This book is the fourth in the series and the fifth is scheduled to be published early next year. This series takes the scope of the Pasenarrion story and expands it beyond Russian proportions. The readers find themselves intimately involved in at least three kingdoms, two duchy’s and four races. Additionally there are Dragons and Tree people, the true elders of the world, who are ultimately beyond human comprehension. There is the Singer, Deity of the elves, Falk and Gird the Gods of the realm who all seem very involved with the story, and an older pantheon of Gods that gets referenced from time to time.
As you can imagine, there is no way an author can fully welcome a new reader into such a complex scenario this far into the story. Elizabeth Moon does have a lovely way of reminding, or referencing, the histories of past books without the reader feeling like they are reading an introductory prologue. The story doesn’t ever stop for explanation, which may be frustrating, but generally underlines the delays in communications expected given the scope of the theater. Her convention of beginning each chapter with the location, time if it’s relevant, and realm of interest helps immeasurably in orienting us as the story drifts from realm to realm.

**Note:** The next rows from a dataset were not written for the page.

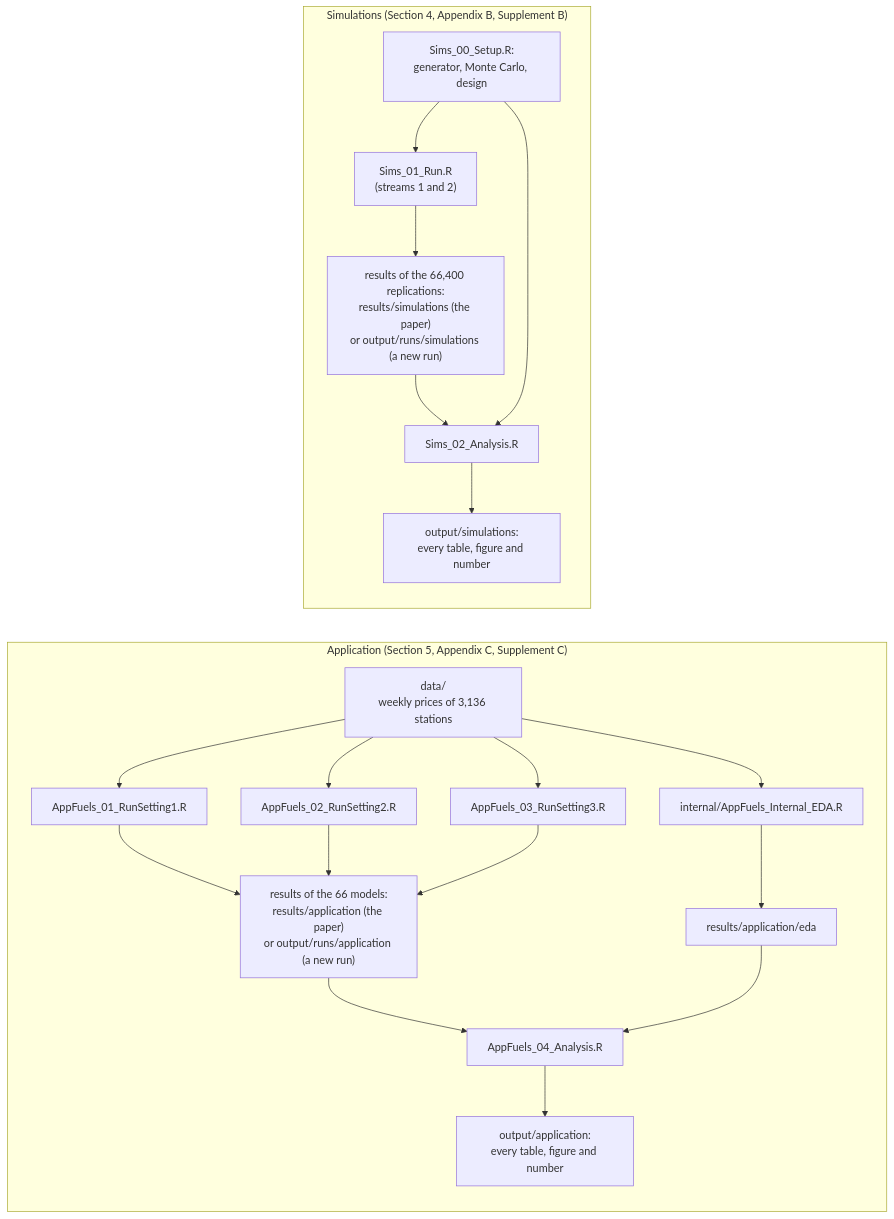
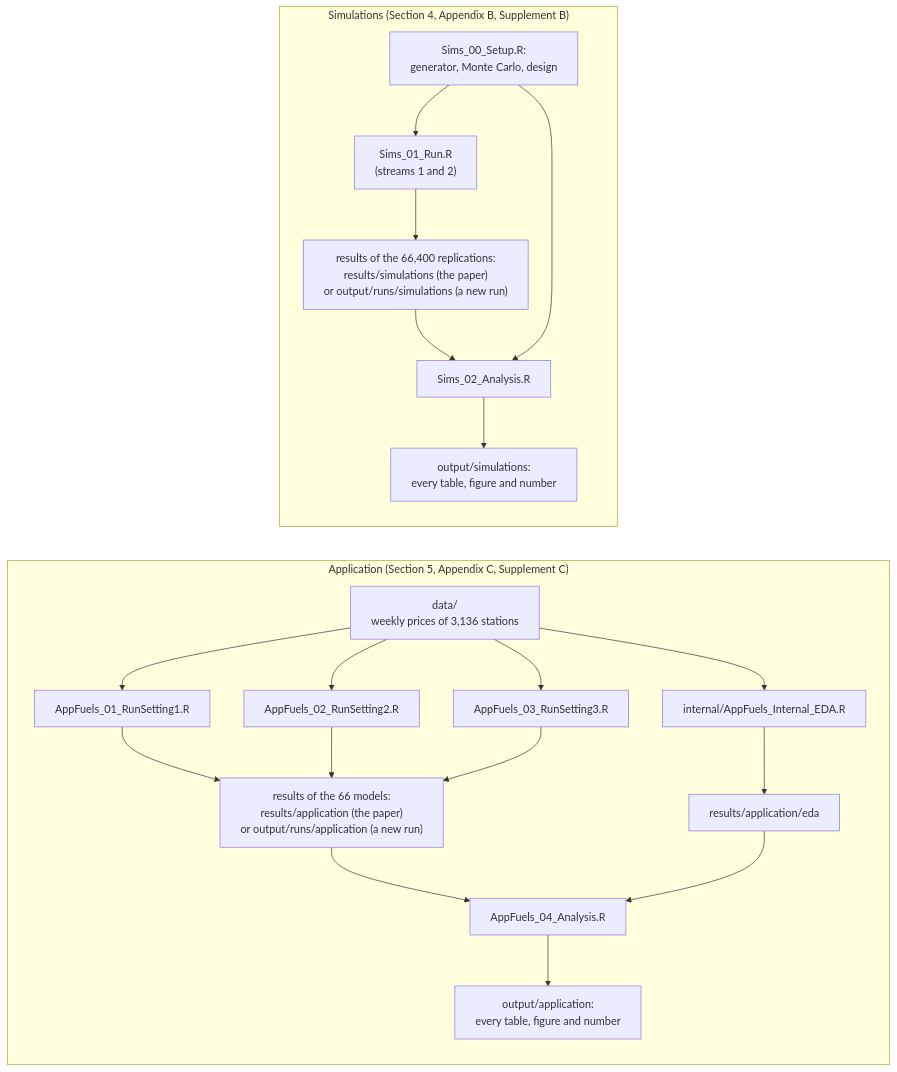
The diagram in papers/sc-stem-local-leader/README.md (PaoloMaranzano/Stem), drawn with Mermaid before and after one commit. The commit also changed 4 other files, not shown here.

````diff
--- a/papers/sc-stem-local-leader/README.md
+++ b/papers/sc-stem-local-leader/README.md
@@ -66,25 +66,26 @@
 ```mermaid
+%%{init: {"flowchart": {"wrappingWidth": 400}}}%%
 flowchart LR
     subgraph APP["Application (Section 5, Appendix C, Supplement C)"]
         direction TB
         D["data/<br/>weekly prices of 3,136 stations"] --> R1["AppFuels_01_RunSetting1.R"]
         D --> R2["AppFuels_02_RunSetting2.R"]
         D --> R3["AppFuels_03_RunSetting3.R"]
         R1 --> RR["results of the 66 models:<br/>results/application (the paper)<br/>or output/runs/application (a new run)"]
         R2 --> RR
         R3 --> RR
         D --> EDA["internal/AppFuels_Internal_EDA.R"]
         EDA --> RE["results/application/eda"]
         RR --> A4["AppFuels_04_Analysis.R"]
         RE --> A4
         A4 --> OA["output/application:<br/>every table, figure and number"]
     end
     subgraph SIM["Simulations (Section 4, Appendix B, Supplement B)"]
         direction TB
         S0["Sims_00_Setup.R:<br/>generator, Monte Carlo, design"] --> S1["Sims_01_Run.R<br/>(streams 1 and 2)"]
         S1 --> SR["results of the 66,400 replications:<br/>results/simulations (the paper)<br/>or output/runs/simulations (a new run)"]
         SR --> S2["Sims_02_Analysis.R"]
         S0 --> S2
         S2 --> OS["output/simulations:<br/>every table, figure and number"]
     end
 ```
````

These are books filled with explorations of tactics, strategies and logistics. The world is martial and generally governed by the monarchies and the orders of Gird and Falk. There is a strong guild system. Magic is accepted and welcomed coming out of the Paladins, as blessed by the order. It is expected from the elves and other non-human creatures. But in humankind magic has often lead to great evil.
At this turn of the story it would seem that in spite of all efforts to eliminate bloodlines of ancient magelords, magic is returning to the human realm. One of the Dukes, in an earlier story, comes into her magic but as she is already made a knight of Falk there can be no question as to her worthiness. Magic appearing in the royal house, however, threatens the stability of the realm. In the country towns there is dissension as the Marshals of Gird disagree about letting the children exhibiting signs of magic live.

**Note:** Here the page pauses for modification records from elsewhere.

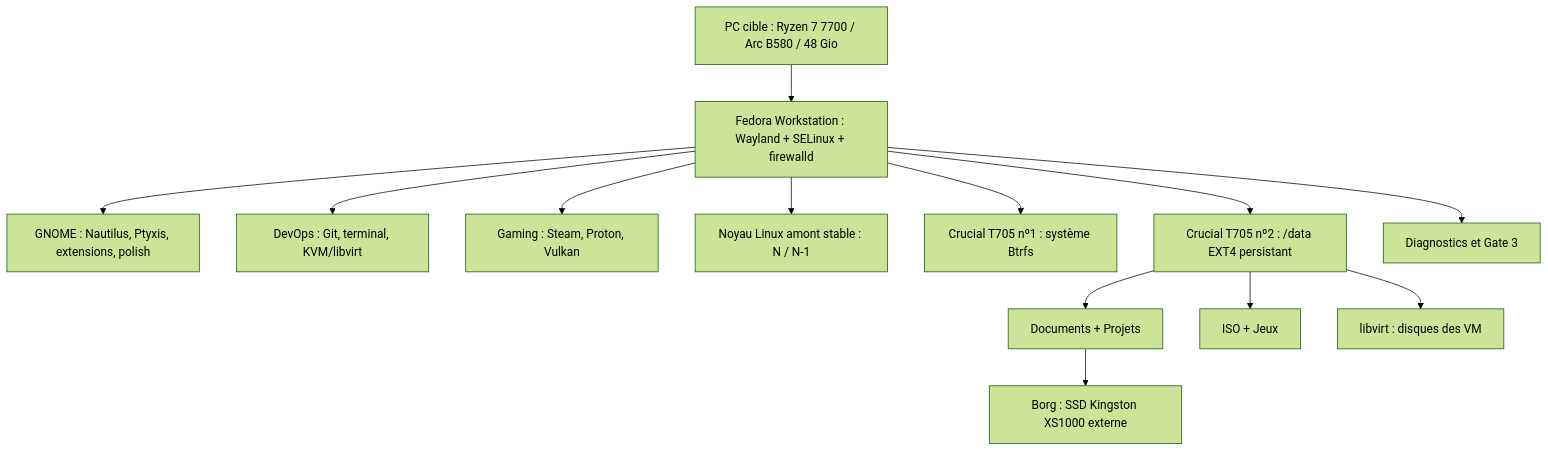
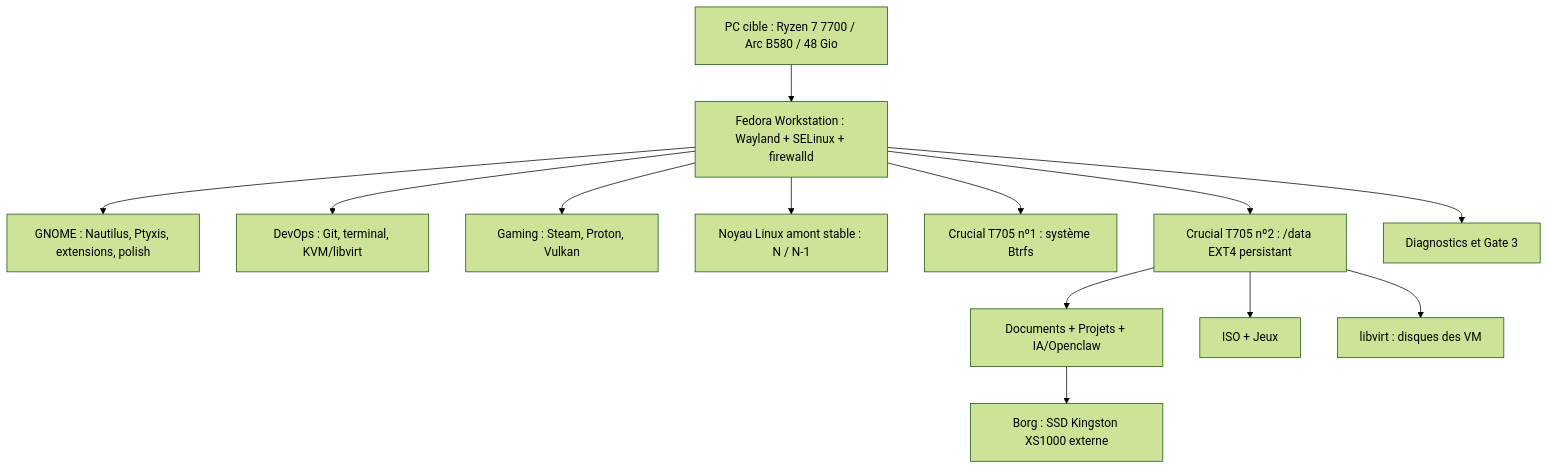
The second of 3 diagrams in docs/ARCHITECTURE_PEDAGOGIQUE.md (mathiasseguincadiche/FEDORA_GNOME_CUSTOM), drawn with Mermaid (forest theme) before and after one commit. The commit also changed other lines of this file and 146 other files, not shown here.

````diff
--- a/docs/ARCHITECTURE_PEDAGOGIQUE.md
+++ b/docs/ARCHITECTURE_PEDAGOGIQUE.md
@@ -77,16 +76,16 @@
 ```mermaid
 flowchart TB
   PC["PC cible : Ryzen 7 7700 / Arc B580 / 48 Gio"]
   PC --> HOST["Fedora Workstation : Wayland + SELinux + firewalld"]
   HOST --> GUI["GNOME : Nautilus, Ptyxis, extensions, polish"]
   HOST --> DEV["DevOps : Git, terminal, KVM/libvirt"]
   HOST --> GAME["Gaming : Steam, Proton, Vulkan"]
   HOST --> CORE["Noyau Linux amont stable : N / N-1"]
   HOST --> ROOT["Crucial T705 nº1 : système Btrfs"]
   HOST --> DATA["Crucial T705 nº2 : /data EXT4 persistant"]
-  DATA --> FILES["Documents + Projets"]
+  DATA --> FILES["Documents + Projets + IA/Openclaw"]
   DATA --> MEDIA["ISO + Jeux"]
   DATA --> VMS["libvirt : disques des VM"]
   FILES --> BORG["Borg : SSD Kingston XS1000 externe"]
   HOST --> DOCTORS["Diagnostics et Gate 3"]
 ```
````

As a book “in the middle” there is not much resolution in the story line. Still, the characters and the overarching themes continue to keep me engaged in the world. I have a fondness for many of the characters, having read about them in earlier works. Moon continues to allow these characters to grow and change as they are presented with new and unforeseen challenges.
If you have read the original trilogy and love the world, you will also love these books. If you loved Paks, you may find yourself disappointed as she is no longer the center of the story line. If you are fond of epic tales of war and politics and the human (and sometimes not so human) response to being thrust into “interesting times” Moon will be a delight to read.